▶ [Work instruction]: Each line of the records below that contains "files" needs to be copied.

▶ [Records to process]:

═══

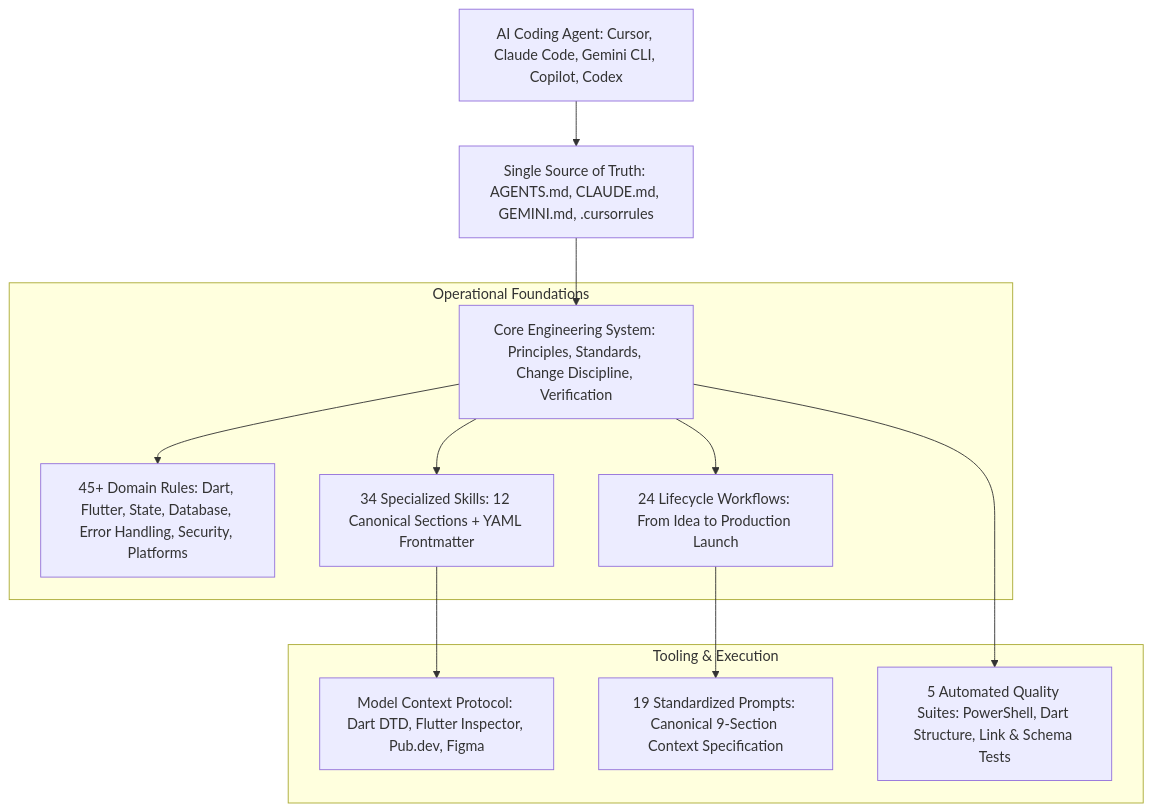
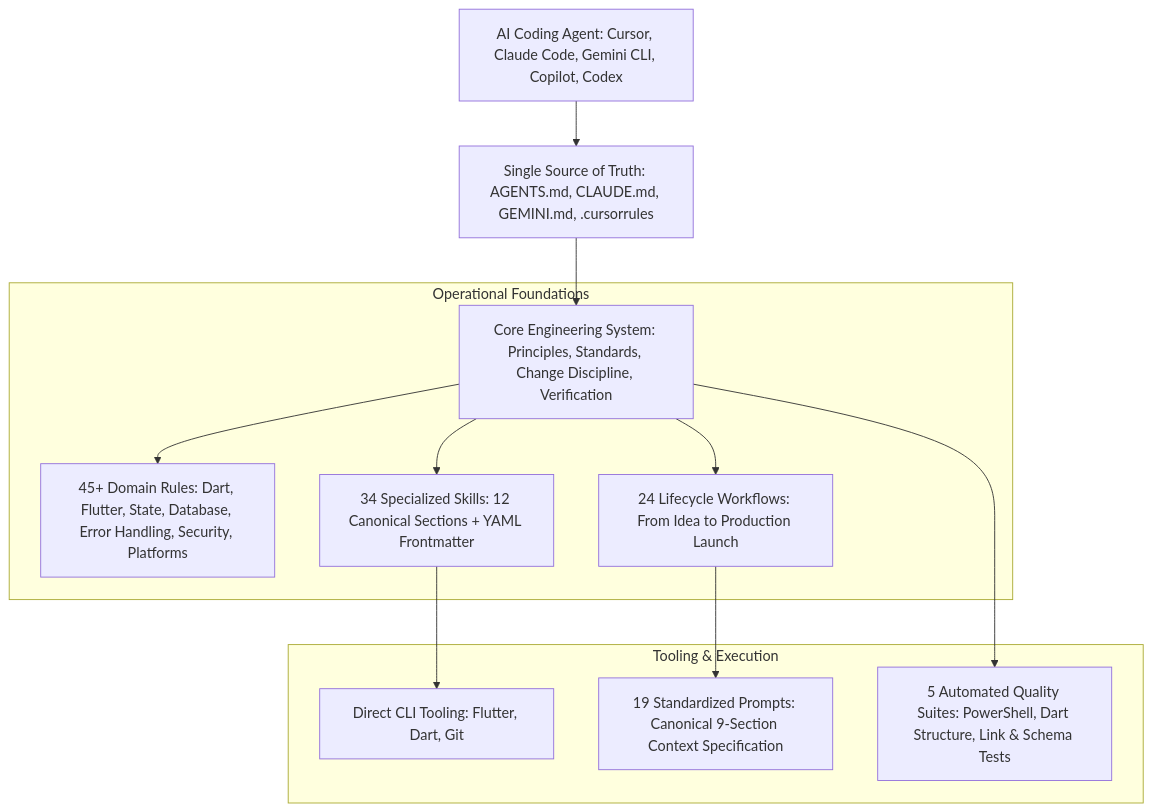
Before and after one commit to valaprashant97/flutter-agent-kit: the diagram in README.md, drawn with Mermaid. The commit also changed 19 other files, not shown here.

Commit message:
chore: remove MCP integration and exclude testing files from git repository

````diff
--- a/README.md
+++ b/README.md
@@ -33,17 +33,17 @@
 ```mermaid
 graph TD
     Agent[AI Coding Agent: Cursor, Claude Code, Gemini CLI, Copilot, Codex] --> Entry[Single Source of Truth: AGENTS.md, CLAUDE.md, GEMINI.md, .cursorrules]
     Entry --> Core[Core Engineering System: Principles, Standards, Change Discipline, Verification]
     
     subgraph Operational Foundations
         Core --> Rules[45+ Domain Rules: Dart, Flutter, State, Database, Error Handling, Security, Platforms]
         Core --> Skills[34 Specialized Skills: 12 Canonical Sections + YAML Frontmatter]
         Core --> Workflows[24 Lifecycle Workflows: From Idea to Production Launch]
     end
     
     subgraph Tooling & Execution
-        Skills --> MCP[Model Context Protocol: Dart DTD, Flutter Inspector, Pub.dev, Figma]
+        Skills --> CLI[Direct CLI Tooling: Flutter, Dart, Git]
         Workflows --> Prompts[19 Standardized Prompts: Canonical 9-Section Context Specification]
         Core --> Validation[5 Automated Quality Suites: PowerShell, Dart Structure, Link & Schema Tests]
     end
 ```
````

═══

▶ [Exercise output]:
Before and after one commit to valaprashant97/flutter-agent-kit: the diagram in README.md, drawn with Mermaid. The commit also changed 19 other files, not shown here.
chore: remove MCP integration and exclude testing files from git repository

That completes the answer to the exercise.